Barbara Rivera paints her culture


Photo Courtesy of Sebastian Rivera

Rivera’s paintings, filled with vivid hues, reflect her journey and the people, places, and cultures that she loves.

Sophia Fang, Arts Writer

Painted in vibrant colors, dancers in cultural dress are often the subject of Barbara Rivera’s paintings. The energy of life in her artwork is undeniable, as is the strong presence of her Mexican and Cuban roots. 

Growing up in a Mexican and Cuban household, she was constantly surrounded by both cultures and developed a strong admiration for both. Her interest in art began when she was in grade school and continued on well throughout the years. 

With full time jobs as a high school secretary but also as a mother, Rivera persisted in painting everyday after work, but it was not until her three sons went to college that she began dedicating more time to her career as an artist.

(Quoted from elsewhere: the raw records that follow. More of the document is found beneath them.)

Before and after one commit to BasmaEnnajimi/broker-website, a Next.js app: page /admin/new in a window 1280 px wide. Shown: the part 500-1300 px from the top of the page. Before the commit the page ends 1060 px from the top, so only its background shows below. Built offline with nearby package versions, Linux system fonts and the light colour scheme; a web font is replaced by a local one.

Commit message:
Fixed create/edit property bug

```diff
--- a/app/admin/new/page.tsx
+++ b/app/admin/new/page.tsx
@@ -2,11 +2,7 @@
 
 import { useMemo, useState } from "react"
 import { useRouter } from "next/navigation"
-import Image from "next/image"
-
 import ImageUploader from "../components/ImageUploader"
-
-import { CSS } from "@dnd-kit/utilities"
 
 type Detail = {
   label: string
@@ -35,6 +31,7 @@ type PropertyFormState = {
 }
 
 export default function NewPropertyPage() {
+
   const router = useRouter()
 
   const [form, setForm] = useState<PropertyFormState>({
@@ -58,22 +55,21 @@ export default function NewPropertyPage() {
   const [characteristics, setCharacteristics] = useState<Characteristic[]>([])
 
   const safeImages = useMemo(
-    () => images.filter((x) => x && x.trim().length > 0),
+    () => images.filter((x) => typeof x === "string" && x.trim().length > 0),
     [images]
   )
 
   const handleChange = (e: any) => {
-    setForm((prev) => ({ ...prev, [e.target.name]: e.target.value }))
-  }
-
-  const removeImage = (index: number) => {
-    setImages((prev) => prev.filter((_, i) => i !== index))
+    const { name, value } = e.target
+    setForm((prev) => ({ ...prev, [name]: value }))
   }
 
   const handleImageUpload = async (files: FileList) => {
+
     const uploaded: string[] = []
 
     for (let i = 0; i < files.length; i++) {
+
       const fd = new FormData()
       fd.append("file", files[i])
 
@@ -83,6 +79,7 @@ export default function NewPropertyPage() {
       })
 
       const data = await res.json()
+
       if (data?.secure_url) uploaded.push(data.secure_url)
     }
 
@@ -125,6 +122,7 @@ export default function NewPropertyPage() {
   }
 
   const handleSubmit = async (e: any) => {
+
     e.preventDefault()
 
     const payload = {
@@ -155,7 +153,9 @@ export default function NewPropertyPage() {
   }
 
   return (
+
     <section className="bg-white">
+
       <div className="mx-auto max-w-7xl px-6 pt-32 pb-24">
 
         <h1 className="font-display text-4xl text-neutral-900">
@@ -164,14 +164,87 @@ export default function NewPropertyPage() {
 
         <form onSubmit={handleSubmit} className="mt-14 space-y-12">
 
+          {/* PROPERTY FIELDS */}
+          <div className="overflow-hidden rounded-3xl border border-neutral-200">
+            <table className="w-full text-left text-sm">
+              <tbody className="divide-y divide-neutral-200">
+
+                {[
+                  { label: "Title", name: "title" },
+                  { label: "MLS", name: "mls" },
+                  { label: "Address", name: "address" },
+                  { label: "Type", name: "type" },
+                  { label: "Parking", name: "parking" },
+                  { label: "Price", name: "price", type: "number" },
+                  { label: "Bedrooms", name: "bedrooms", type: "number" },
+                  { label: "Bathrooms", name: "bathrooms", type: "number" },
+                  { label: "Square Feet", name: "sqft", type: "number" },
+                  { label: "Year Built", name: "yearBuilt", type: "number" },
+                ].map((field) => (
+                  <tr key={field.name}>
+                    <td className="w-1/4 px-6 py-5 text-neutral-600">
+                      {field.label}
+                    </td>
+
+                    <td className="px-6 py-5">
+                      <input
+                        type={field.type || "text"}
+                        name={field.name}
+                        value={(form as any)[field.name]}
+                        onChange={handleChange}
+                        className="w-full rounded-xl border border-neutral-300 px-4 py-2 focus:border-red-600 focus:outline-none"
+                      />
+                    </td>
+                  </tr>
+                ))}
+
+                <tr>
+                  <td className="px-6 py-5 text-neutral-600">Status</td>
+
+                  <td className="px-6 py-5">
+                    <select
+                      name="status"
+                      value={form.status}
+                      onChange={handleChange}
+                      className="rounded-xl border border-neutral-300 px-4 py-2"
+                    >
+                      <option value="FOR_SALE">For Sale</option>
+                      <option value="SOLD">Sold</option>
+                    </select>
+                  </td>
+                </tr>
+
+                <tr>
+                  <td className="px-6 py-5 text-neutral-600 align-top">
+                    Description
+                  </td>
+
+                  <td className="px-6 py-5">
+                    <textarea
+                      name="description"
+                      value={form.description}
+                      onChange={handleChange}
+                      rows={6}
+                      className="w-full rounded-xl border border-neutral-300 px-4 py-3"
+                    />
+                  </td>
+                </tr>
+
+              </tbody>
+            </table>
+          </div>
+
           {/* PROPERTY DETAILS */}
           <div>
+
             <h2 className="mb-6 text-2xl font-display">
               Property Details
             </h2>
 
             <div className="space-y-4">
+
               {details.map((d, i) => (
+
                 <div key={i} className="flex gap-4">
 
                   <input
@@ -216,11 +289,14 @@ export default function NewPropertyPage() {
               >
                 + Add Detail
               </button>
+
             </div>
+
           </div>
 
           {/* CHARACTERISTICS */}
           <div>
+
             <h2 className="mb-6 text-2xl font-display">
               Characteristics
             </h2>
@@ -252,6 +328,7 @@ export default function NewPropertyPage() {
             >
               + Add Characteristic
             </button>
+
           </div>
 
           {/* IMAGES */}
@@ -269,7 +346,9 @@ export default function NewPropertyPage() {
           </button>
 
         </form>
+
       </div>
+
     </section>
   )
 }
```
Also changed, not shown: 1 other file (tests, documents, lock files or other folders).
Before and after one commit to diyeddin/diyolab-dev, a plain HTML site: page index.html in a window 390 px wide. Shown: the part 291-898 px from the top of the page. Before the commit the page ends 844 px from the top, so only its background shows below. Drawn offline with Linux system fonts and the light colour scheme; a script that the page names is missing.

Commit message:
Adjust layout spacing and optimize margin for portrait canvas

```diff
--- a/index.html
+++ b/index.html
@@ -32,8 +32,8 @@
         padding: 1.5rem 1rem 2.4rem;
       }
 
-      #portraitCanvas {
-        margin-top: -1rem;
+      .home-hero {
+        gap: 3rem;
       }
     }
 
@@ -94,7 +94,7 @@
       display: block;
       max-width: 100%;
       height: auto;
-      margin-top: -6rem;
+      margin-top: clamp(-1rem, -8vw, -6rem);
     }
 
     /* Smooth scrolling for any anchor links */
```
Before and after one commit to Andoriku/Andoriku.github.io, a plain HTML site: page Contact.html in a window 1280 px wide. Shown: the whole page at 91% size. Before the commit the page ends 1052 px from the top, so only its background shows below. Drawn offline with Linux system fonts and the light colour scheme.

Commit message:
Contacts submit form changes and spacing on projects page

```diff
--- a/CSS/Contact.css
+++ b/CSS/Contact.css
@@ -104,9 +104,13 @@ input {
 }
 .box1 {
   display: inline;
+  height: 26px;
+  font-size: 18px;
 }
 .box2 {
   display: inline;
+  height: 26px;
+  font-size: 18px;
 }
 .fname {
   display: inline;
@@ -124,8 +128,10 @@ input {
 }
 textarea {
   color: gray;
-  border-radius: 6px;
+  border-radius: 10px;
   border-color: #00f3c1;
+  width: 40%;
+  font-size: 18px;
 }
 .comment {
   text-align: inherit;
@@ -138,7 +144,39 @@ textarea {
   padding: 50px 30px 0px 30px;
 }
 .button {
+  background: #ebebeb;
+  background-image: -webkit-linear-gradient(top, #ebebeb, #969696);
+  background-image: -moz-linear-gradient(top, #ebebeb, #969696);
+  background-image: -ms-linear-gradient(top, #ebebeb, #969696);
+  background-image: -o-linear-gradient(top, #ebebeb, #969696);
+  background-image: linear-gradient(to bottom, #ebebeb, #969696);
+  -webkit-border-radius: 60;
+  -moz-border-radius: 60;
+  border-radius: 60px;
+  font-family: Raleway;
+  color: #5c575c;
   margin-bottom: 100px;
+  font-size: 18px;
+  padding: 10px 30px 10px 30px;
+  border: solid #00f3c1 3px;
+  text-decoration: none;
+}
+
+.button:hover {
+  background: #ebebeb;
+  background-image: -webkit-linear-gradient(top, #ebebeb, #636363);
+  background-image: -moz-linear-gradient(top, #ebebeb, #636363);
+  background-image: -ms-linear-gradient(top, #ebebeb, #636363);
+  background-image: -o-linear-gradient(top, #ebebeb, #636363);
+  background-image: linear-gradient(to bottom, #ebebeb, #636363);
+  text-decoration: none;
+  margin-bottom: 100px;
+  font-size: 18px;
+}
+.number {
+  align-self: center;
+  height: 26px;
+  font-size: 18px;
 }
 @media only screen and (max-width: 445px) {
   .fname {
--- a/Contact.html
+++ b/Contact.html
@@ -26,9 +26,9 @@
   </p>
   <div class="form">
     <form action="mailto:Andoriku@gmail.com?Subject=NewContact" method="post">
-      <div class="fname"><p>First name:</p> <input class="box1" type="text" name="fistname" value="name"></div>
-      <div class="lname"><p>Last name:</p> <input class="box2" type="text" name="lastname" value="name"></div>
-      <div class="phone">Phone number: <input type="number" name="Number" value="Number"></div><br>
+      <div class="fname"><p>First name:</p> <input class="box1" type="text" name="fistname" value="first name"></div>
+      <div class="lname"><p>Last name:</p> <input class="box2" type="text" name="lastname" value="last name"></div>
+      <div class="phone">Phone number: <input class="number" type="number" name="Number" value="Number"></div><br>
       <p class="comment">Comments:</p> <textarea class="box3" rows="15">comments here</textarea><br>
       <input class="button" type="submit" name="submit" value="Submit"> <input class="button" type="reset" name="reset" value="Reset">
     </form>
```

Being self-taught never hindered Rivera nor her art. In fact, Rivera has nearly five thousand followers on social media and manages multiple stores for her art. She also has showcases at arts festivals, most recently appearing at the Latino Arts Festival in Park City, Utah. 

Finding inspiration is a challenge for some artists. This does not apply to Rivera, who aims to paint something new every week. Luckily for her, inspiration comes easily. “I try to focus on the beauty that the Latino culture has to offer,” Rivera said. “I love my culture and always try to highlight my Mexican and Cuban heritage.”

She often attends cultural events to find folkloric dancers or mariachis, which are small Mexican bands usually including a trumpeter, guitarist, and violinist. Day of the dead altars are also a significant source of inspiration for her; many of her paintings include the iconic “la calavera,” a skull face paint commonly seen on the Day of the Dead.  

Her paintings have many different subjects, some dancers, others mothers, but they all showcase Latino culture. “[A] huge impact of the whole body of my work is cultural. I love to bring forth and showcase Mexico in all its grandeur.” said Rivera. 

Her models are people from a variety of backgrounds, from family and friends to performers she met at events and festivals. Perhaps this is why her paintings are so realistic and animated. Whether it is childhood innocence or motherly love, Rivera is able to capture the emotion wonderfully.

Her painting, Vanessa in Orange, showcases a woman in a beautiful Mexican dress with la calavera. Likewise, many of her other paintings feature women models clad in vibrantly colored Mexican dresses. In addition, she has also done artwork respecting the famous Mexican artist Frida Kahlo. 

While she enjoys showcasing the beauty of her culture and does so often, she also has painted pieces that bring attention to social issues, such as her painting Summer Camp, showing the cruel reality of the 2018 “zero-tolerance” policy of the Trump administration. 

Once she has an idea of what to paint, Rivera starts with a strong drawing, which she says helps make the painting process much easier. She often works on multiple pieces at once as oil painting, the style she paints in, takes relatively long to dry. 

Her devotion to and passion for painting can be seen in the emotion and energy in every painting she produces. “It’s an innate part of who I am as a human being. I can not separate myself from my painting.” said Rivera. “Every painting is a huge part of myself.” 

Aside from painting, Rivera enjoys making jewelry, cooking, and gardening. She especially loves wearing beaded jewelry of the Cora Indians of Nayarit, Mexico, her mother’s home state. In addition, Rivera enjoys spending time with her dog, a Mexican hairless Xoloitzcuintli. 

Currently, Rivera is working on some paintings of children in cultural dress. She is also preparing for her upcoming solo show in January 2023, Viva La Vida, at the Borrego Springs Art Institute in California. 

Rivera continues to share her story and culture through her paintings and hopes that they will inspire others to share theirs as well. Her art can be found on her website ( and social media (@barbarariveraart). 

For students interested in picking up painting, Rivera offers some sincere advice: “… let your heart lead you. Paint the things that bring joy to your heart. Create because you want to create!”